“Are you alone?” asked the guard.
“Follow me,” he said.
Paul had to wait standing next to the main entrance. That was part of the marketing strategy of that particular club, and Paul already knew the procedure.
Finally, when he was invited to enter, he met a woman in a short dress. She personally checked if Paul wasn’t carrying weapons. “He’s fine,” she said when done.
Paul held his jacked with one hand while keeping his arms extended to his sides. Then he walked towards the receptionist.
“May I have your ID?” asked the girl.
Paul took a hundred-dollar bill from his wallet. “Just open a card with this balance.”
“I can do that.”
Paul waited patiently for his card and then entered the dance floor. The place was packed, and he needed a distraction, so he went straight to the bar—taking in everything he saw around him. He asked for a glass of some liquor on the rocks and continued walking.
Among all the people, he had to look for a girl with particular attributes. She had to be old enough to live alone, had the experience to let a stranger into her house, and naivety enough to trust a pretty smile.
Once he found her, he noticed she was with a small group of friends, and without considering it twice he approached the bar where they were standing—just passing by the woman. Letting himself be seen. Paul slowly turned after grabbing a napkin, facing the woman he’s been looking for, and smiled. Slowly, he continued moving away from her and stopped to turn towards her.
Alex—the woman in the gray dress—lowered her gaze when she noticed he was looking at her.
Paul smiled and gently touched her chin, having her look up until they saw each other. “You are the most beautiful woman in this place,” he said close to her ear. “Would you like to dance?”
Alex lowered his gaze and reached his hand.
On the dance floor, Paul continued staring at her—wanting her. Trying to hide how much he enjoyed watching her dance, looking into her eyes.
They smiled and looked at each other for a couple of songs. Paul wouldn’t stop staring at her with desire—until she looked into his eyes a little longer than normal. He took the opportunity and approached slowly, taking her neck by the back. Alex opened her eyes, trying to stop what was about to happen, and closed them when she felt the stranger’s lips on hers.
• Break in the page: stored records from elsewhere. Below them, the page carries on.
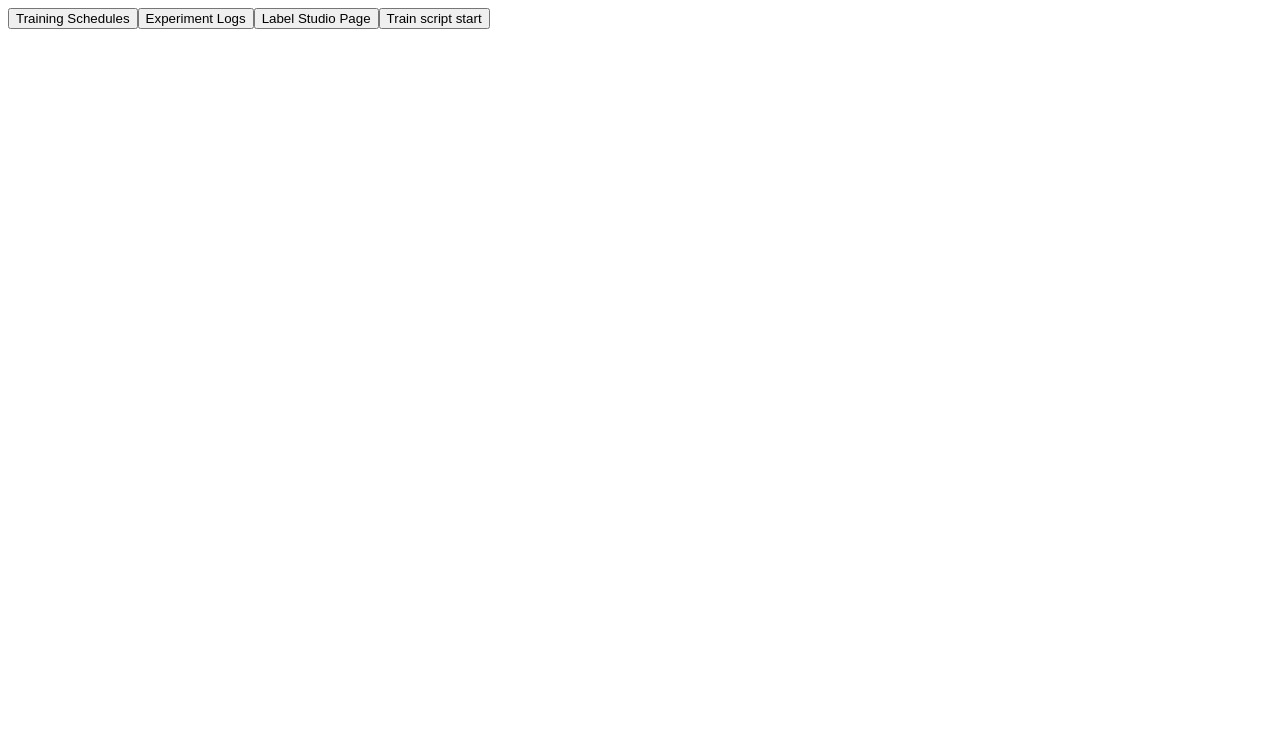
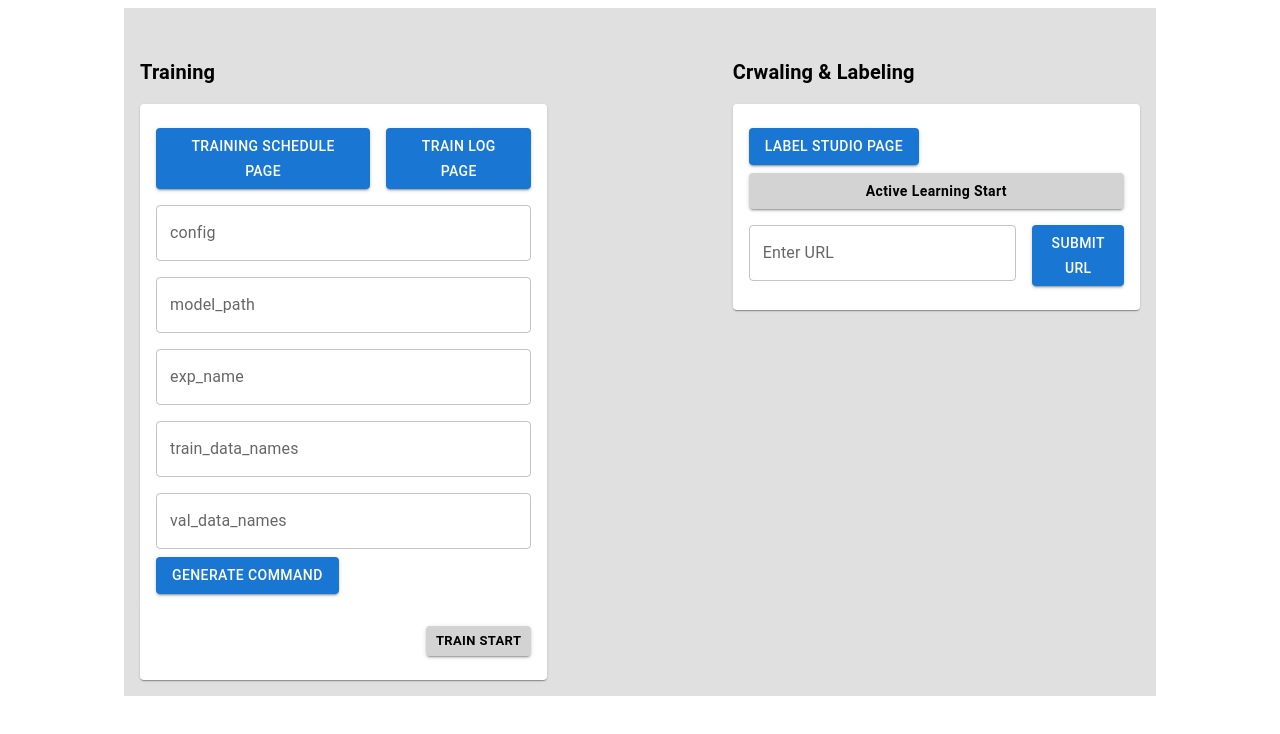
Before and after one commit to fegler/MLOps_for_video, a React app in the folder frontend/: page /dev in a window 1280 px wide. Built offline with nearby package versions, Linux system fonts and the light colour scheme.

Commit message:
dev page update

```diff
--- /dev/null
+++ b/frontend/src/page/DevPage.js
@@ -0,0 +1,140 @@
+import { React, useState } from "react";
+import { styled } from "@mui/material/styles";
+import Box from "@mui/material/Box";
+import List from "@mui/material/List";
+import Grid from "@mui/material/Grid";
+import Typography from "@mui/material/Typography";
+import { Button, TextField, Stack } from "@mui/material";
+
+import TrainBox from "../task/Training";
+
+const BackArea = styled(Box)(({ theme }) => ({
+  backgroundColor: theme.palette.background.paper, // 흰색 배경
+  padding: theme.spacing(2), // padding 추가
+  borderRadius: theme.shape.borderRadius, // border radius 추가
+  boxShadow: theme.shadows[1], // 그림자 효과 추가
+}));
+
+export default function DevPage() {
+  const openInNewTab = (url) => {
+    // window.open() 함수를 사용하여 새 창에서 URL 열기
+    const newWindow = window.open(url, "_blank", "noopener,noreferrer");
+    if (newWindow) newWindow.opener = null; // 보안을 위해 사용
+  };
+  const [url, setUrl] = useState("");
+
+  const handleSubmit = (event) => {
+    event.preventDefault(); // 폼 제출 시 페이지 리로드 방지
+    console.log("Submitting URL:", url); // 콘솔에 URL 출력 (테스트용)
+
+    // 여기서 서버로 URL을 전송하는 로직을 구현하세요.
+    // 예: axios.post('/api/submit-url', { url: url })
+  };
+
+  return (
+    <Box
+      sx={{
+        flexGrow: 1,
+        maxWidth: 1000,
+        backgroundColor: "grey.300",
+        margin: "auto",
+        padding: 2,
+      }}
+    >
+      <Grid container spacing={2} justifyContent="space-between">
+        {/* 첫 번째 Grid 아이템 */}
+        <Grid item xs={12} md={5}>
+          <Typography
+            sx={{ mt: 4, mb: 2 }}
+            variant="h6"
+            component="div"
+            fontWeight="bold"
+          >
+            Training
+          </Typography>
+          <BackArea>
+            <List>
+              <Stack direction="row" spacing={2}>
+                <Button
+                  variant="contained"
+                  color="primary"
+                  onClick={() =>
+                    openInNewTab(process.env.REACT_APP_AIRFLOW_URL)
+                  }
+                  textTransform="none"
+                >
+                  Training Schedule Page
+                </Button>
+                <Button
+                  variant="contained"
+                  color="primary"
+                  onClick={() => openInNewTab(process.env.REACT_APP_MLFLOW_URL)}
+                  textTransform="none"
+                >
+                  Train Log Page
+                </Button>
+              </Stack>
+              <TrainBox />
+            </List>
+          </BackArea>
+        </Grid>
+
+        {/* 두 번째 Grid 아이템 */}
+        <Grid item xs={12} md={5}>
+          <Typography
+            sx={{ mt: 4, mb: 2 }}
+            variant="h6"
+            component="div"
+            fontWeight="bold"
+          >
+            Crwaling & Labeling
+          </Typography>
+          <BackArea>
+            <List>
+              <Stack direction="row" spacing={2}>
+                <Button
+                  variant="contained"
+                  color="primary"
+                  onClick={() =>
+                    openInNewTab(process.env.REACT_APP_LABELSTUDIO_URL)
+                  }
+                  textTransform="none"
+                >
+                  Label Studio Page
+                </Button>
+              </Stack>
+              <Button
+                variant="contained"
+                sx={{
+                  bgcolor: "lightgrey", // 배경색을 옅은 회색으로
+                  color: "black", // 글자색을 검정색으로
+                  width: "100%", // 가로로 꽉 차게
+                  mt: 1, // 위의 스택과의 마진
+                  fontWeight: "bold", // 글자 두껍게
+                  textTransform: "none",
+                  mb: 2,
+                }}
+              >
+                Active Learning Start
+              </Button>
+              <form onSubmit={handleSubmit} marginTop={2}>
+                <Stack spacing={2} direction="row">
+                  <TextField
+                    label="Enter URL"
+                    variant="outlined"
+                    value={url}
+                    onChange={(e) => setUrl(e.target.value)}
+                    fullWidth
+                  />
+                  <Button type="submit" variant="contained" color="primary">
+                    Submit URL
+                  </Button>
+                </Stack>
+              </form>
+            </List>
+          </BackArea>
+        </Grid>
+      </Grid>
+    </Box>
+  );
+}
--- a/frontend/src/MainPage.js
+++ b/frontend/src/page/MainPage.js
@@ -24,9 +24,9 @@ import {
   FaObjectGroup,
 } from "react-icons/fa";
 
-import ObjectDetBoard from "./task/ObjectDetTask";
-import ActionRecogBoard from "./task/ActionRecogTask";
-import AnomalyDetBoard from "./task/AnomalyDetTask";
+import ObjectDetBoard from "../task/ObjectDetTask";
+import ActionRecogBoard from "../task/ActionRecogTask";
+import AnomalyDetBoard from "../task/AnomalyDetTask";
 
 function Copyright(props) {
   return (
--- a/frontend/src/router.js
+++ b/frontend/src/router.js
@@ -1,14 +1,16 @@
 import React from "react";
 import { Route, Routes } from "react-router-dom";
 
-import Dashboard from "./MainPage";
-import DevPage from "./DevPage";
+import Dashboard from "./page/MainPage";
+import DevPage from "./page/DevPage";
+// import TestPage from "./page/TestPage";
 
 const App = () => {
   return (
     <Routes>
       <Route path="/" element={<Dashboard />} />
       <Route path="/dev" element={<DevPage />} />
+      {/* <Route path="/test" element={<TestPage />} /> */}
     </Routes>
   );
 };
--- a/frontend/src/DevPage.js
+++ b/frontend/src/task/Crawling.js
@@ -1,18 +1,17 @@
-import React from "react";
+import { React, useState } from "react";
+import { Button, TextField, Stack } from "@mui/material";
+import Typography from "@mui/material/Typography";
 
-export default function DevPage() {
-  const navigateToAirflow = () => {
-    window.location.href = process.env.REACT_APP_AIRFLOW_URL;
+export default function CrawlBox() {
+  const [url, setUrl] = useState("");
+  const handleSubmit = (event) => {
+    event.preventDefault(); // 폼 제출 시 페이지 리로드 방지
+    console.log("Submitting URL:", url); // 콘솔에 URL 출력 (테스트용)
+    postData();
+
+    // 여기서 서버로 URL을 전송하는 로직을 구현하세요.
+    // 예: axios.post('/api/submit-url', { url: url })
   };
-
-  const navigateToMlflow = () => {
-    window.location.href = process.env.REACT_APP_MLFLOW_URL;
-  };
-
-  const navigateToLabelStudio = () => {
-    window.location.href = process.env.REACT_APP_LABELSTUDIO_URL;
-  };
-
   const postData = () => {
     const url =
       process.env.REACT_APP_AIRFLOW_URL +
@@ -24,8 +23,6 @@ export default function DevPage() {
     headers.append("Content-Type", "application/json");
     headers.append("Origin", process.env.REACT_APP_BACKEND_URL);
 
-    // Basic Authentication을 위한 처리
-    // 비밀번호가 있다면 "username:password" 형태로 인코딩해야합니다.
     const base64 = require("base-64");
     headers.append(
       "Authorization",
@@ -38,7 +35,7 @@ export default function DevPage() {
           "CUDA_VISIBLE_DEVICES=7 python /sources/src/ml/train_vmae.py",
       },
     });
-
+    console.log(bodyData);
     fetch(url, {
       method: "POST",
       headers: headers,
@@ -52,11 +49,19 @@ export default function DevPage() {
   };
 
   return (
-    <div>
-      <button onClick={navigateToAirflow}>Training Schedules</button>
-      <button onClick={navigateToMlflow}>Experiment Logs</button>
-      <button onClick={navigateToLabelStudio}>Label Studio Page</button>
-      <button onClick={postData}>Train script start</button>
-    </div>
+    <form onSubmit={handleSubmit} marginTop={2}>
+      <Stack spacing={2} direction="row">
+        <TextField
+          label="Enter URL"
+          variant="outlined"
+          value={url}
+          onChange={(e) => setUrl(e.target.value)}
+          fullWidth
+        />
+        <Button type="submit" variant="contained" color="primary">
+          Submit URL
+        </Button>
+      </Stack>
+    </form>
   );
 }
--- /dev/null
+++ b/frontend/src/task/Training.js
@@ -0,0 +1,129 @@
+import { React, useState } from "react";
+import { Button, TextField, Stack } from "@mui/material";
+import Typography from "@mui/material/Typography";
+
+export default function TrainBox() {
+  const argument_names = [
+    "config",
+    "model_path",
+    "exp_name",
+    "train_data_names",
+    "val_data_names",
+  ];
+  const createInitState = (keys) => {
+    const init_state = {};
+    keys.forEach((key) => {
+      init_state[key] = "";
+    });
+    return init_state;
+  };
+  const [inputs, setInputs] = useState(createInitState(argument_names));
+  const [arglist, setArglist] = useState("");
+
+  const handleChange = (e) => {
+    const { name, value } = e.target;
+    // console.log(e.target.name, e.target.value);
+    setInputs({
+      ...inputs,
+      [name]: value,
+    });
+    // console.log(inputs);
+  };
+
+  const handleSubmit = (e) => {
+    e.preventDefault();
+    const args = combineArgs();
+    setArglist(args);
+  };
+
+  const combineArgs = () => {
+    return Object.entries(inputs)
+      .filter(([key, value]) => value)
+      .map(([key, value]) => `--${key} ${value}`)
+      .join(" ");
+  };
+
+  const postData = () => {
+    const url =
+      process.env.REACT_APP_AIRFLOW_URL +
+      "/api/v1/dags/train_neural_network/dagRuns";
+    const username = process.env.REACT_APP_AIRFLOW_URL_USERNAME;
+    const password = process.env.REACT_APP_AIRFLOW_URL_PASSWORD;
+
+    const headers = new Headers();
+    headers.append("Content-Type", "application/json");
+    headers.append("Origin", process.env.REACT_APP_BACKEND_URL);
+
+    const base64 = require("base-64");
+    headers.append(
+      "Authorization",
+      "Basic " + base64.encode(username + ":" + password)
+    );
+
+    const bodyData = JSON.stringify({
+      conf: {
+        train_command: `CUDA_VISIBLE_DEVICES=7 python /sources/src/ml/train_vmae.py ${arglist}`,
+      },
+    });
+    console.log(bodyData);
+    fetch(url, {
+      method: "POST",
+      headers: headers,
+      body: bodyData,
+    })
+      .then((response) => response.json())
+      .then((data) => console.log(data))
+      .catch((error) => {
+        console.error("Error:", error);
+      });
+  };
+
+  return (
+    <div>
+      <form onSubmit={handleSubmit}>
+        {argument_names.map((arg) => (
+          <TextField
+            key={arg}
+            id={arg}
+            label={arg}
+            name={arg}
+            variant="outlined"
+            fullWidth
+            onChange={handleChange}
+            sx={{ marginTop: 2 }}
+          />
+        ))}
+        <Button
+          type="submit"
+          variant="contained"
+          color="primary"
+          sx={{ marginTop: 1 }}
+        >
+          Generate Command
+        </Button>
+      </form>
+      <Stack direction="row" spacing={2} sx={{ marginTop: 4 }}>
+        <Typography
+          variant="body1"
+          color="text.primary"
+          sx={{ wordBreak: "break-all", flexGrow: 1 }}
+        >
+          {arglist}
+        </Typography>
+        <Button
+          variant="contained"
+          size="small"
+          sx={{
+            bgcolor: "lightgrey", // 배경색을 옅은 회색으로
+            color: "black", // 글자색을 검정색으로
+            // mt: 1, // 위의 스택과의 마진
+            fontWeight: "bold", // 글자 두껍게
+          }}
+          onClick={postData}
+        >
+          Train Start
+        </Button>
+      </Stack>
+    </div>
+  );
+}
```
Also changed, not shown: frontend/build/asset-manifest.json, frontend/build/index.html, frontend/build/static/js/main.b7ab3f86.js.LICENSE.txt, frontend/build/static/media/example_preview.5b2e72b44ebe0464b18c.jpg (added), 8 other files.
The kiss was simple, an instant that seemed to last for hours. With their bodies pressed against each other. Paul walked away, meeting the woman’s eyes with his. “Shall we get out of here?”
And so Paul got a place to spend the next few days.